In Case You Missed It: Bayou Bridge Protesters’ Increasingly Dangerous Tactics

Yesterday, Louisianians for Energy shared relevant news articles with local media to keep them up to date on Bayou Bridge and what’s happening in the Atchafalaya Basin. Here is an excerpt from the email:

A group of anti-energy activists in southern Louisiana has resorted to increasingly dangerous tactics in their opposition to a pipeline currently under construction.

While groups such as L’eau Est La Vie have been camping in the Atchafalaya Basin for months to impede construction of the Bayou Bridge Pipeline, recent news reports have underscored the fact that new tactics – like so-called “sky pods” housing protesters suspended from trees on construction sites – are actively putting protesters in danger. Activists, in turn, are in turn risking the safety of construction crews and local law enforcement officials responding to these incidents. And due to the dangers of starting and stopping construction when protesters interfere with active construction sites, they may be causing harm to the very environment they claim to protect.

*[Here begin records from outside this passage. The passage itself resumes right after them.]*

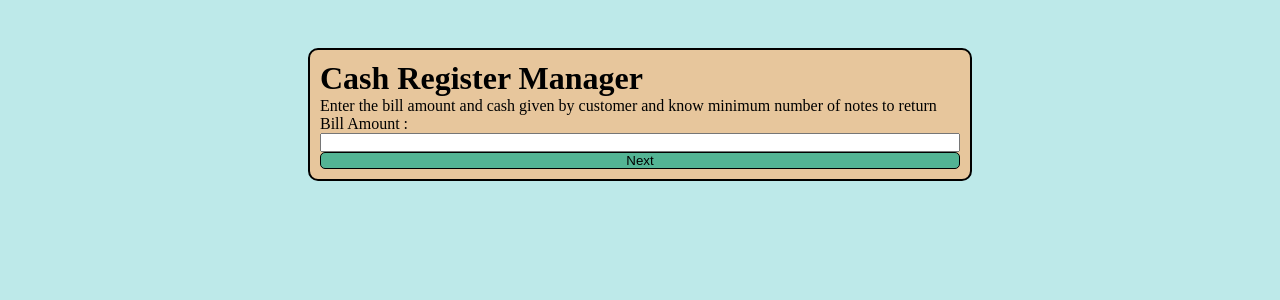
Repository: patelamancode/Cash-register-manager-app
Page: index.html
An editor plug-in stored every save of this project. The page is shown before and after the next save, followed by the edit.
The browser window is 1280 px wide. The pictures show the whole page.

Above is the page before, as saved 2022-11-18 15:34:44.

After the next save:
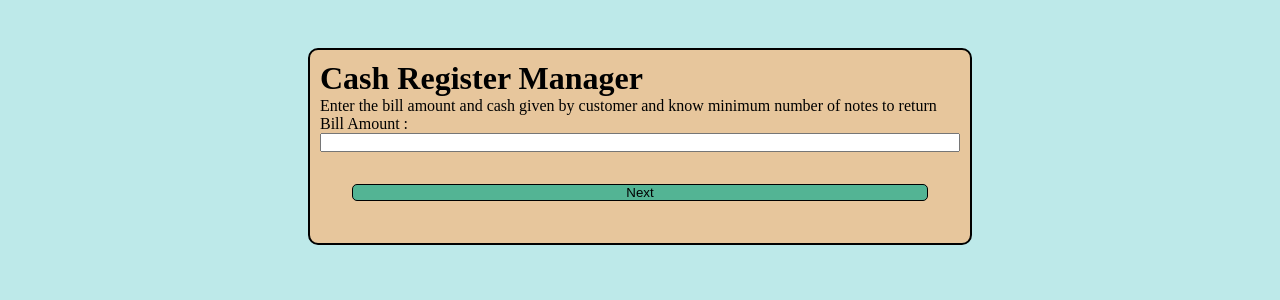
Saved 20 s later.
--- a/index.css
+++ b/index.css
@@ -21,6 +21,7 @@ body{
 }
 
 button{
+    margin: 2rem;
     border: 1px solid;
     background-color: rgb(83, 180, 148);
     border-radius: 5px;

An article in the Daily Caller, in which reporter Jason Hopkins spoke to a lone protester in the Basin:

  • The purpose of the treehouses [. . .] was a tried-and-true method of pipeline protesters: remain in a tree that sits along the construction path in order to prevent pipeline workers from cutting it down, thus slowing its completion.
  • Since construction began in early 2018, activists have been arrested for a litany of illegal actions: standing in the way of construction, locking themselves onto equipment or cement-filled barrels, outright destruction of property, and numerous other tactics.

Separately, a report in WGNO details conditions at the camp:

  • For weeks, the water protectors have been camping in a secret location near the pipeline construction, harrying ETP with their protest of the pipeline’s steady progress.
  • They’ve erected platforms, called “sky pods” that are suspended between the cypress trees.  Using ropes and pulleys, the water protectors are able to hoist themselves onto the platforms and stay there, for hours or more at a time.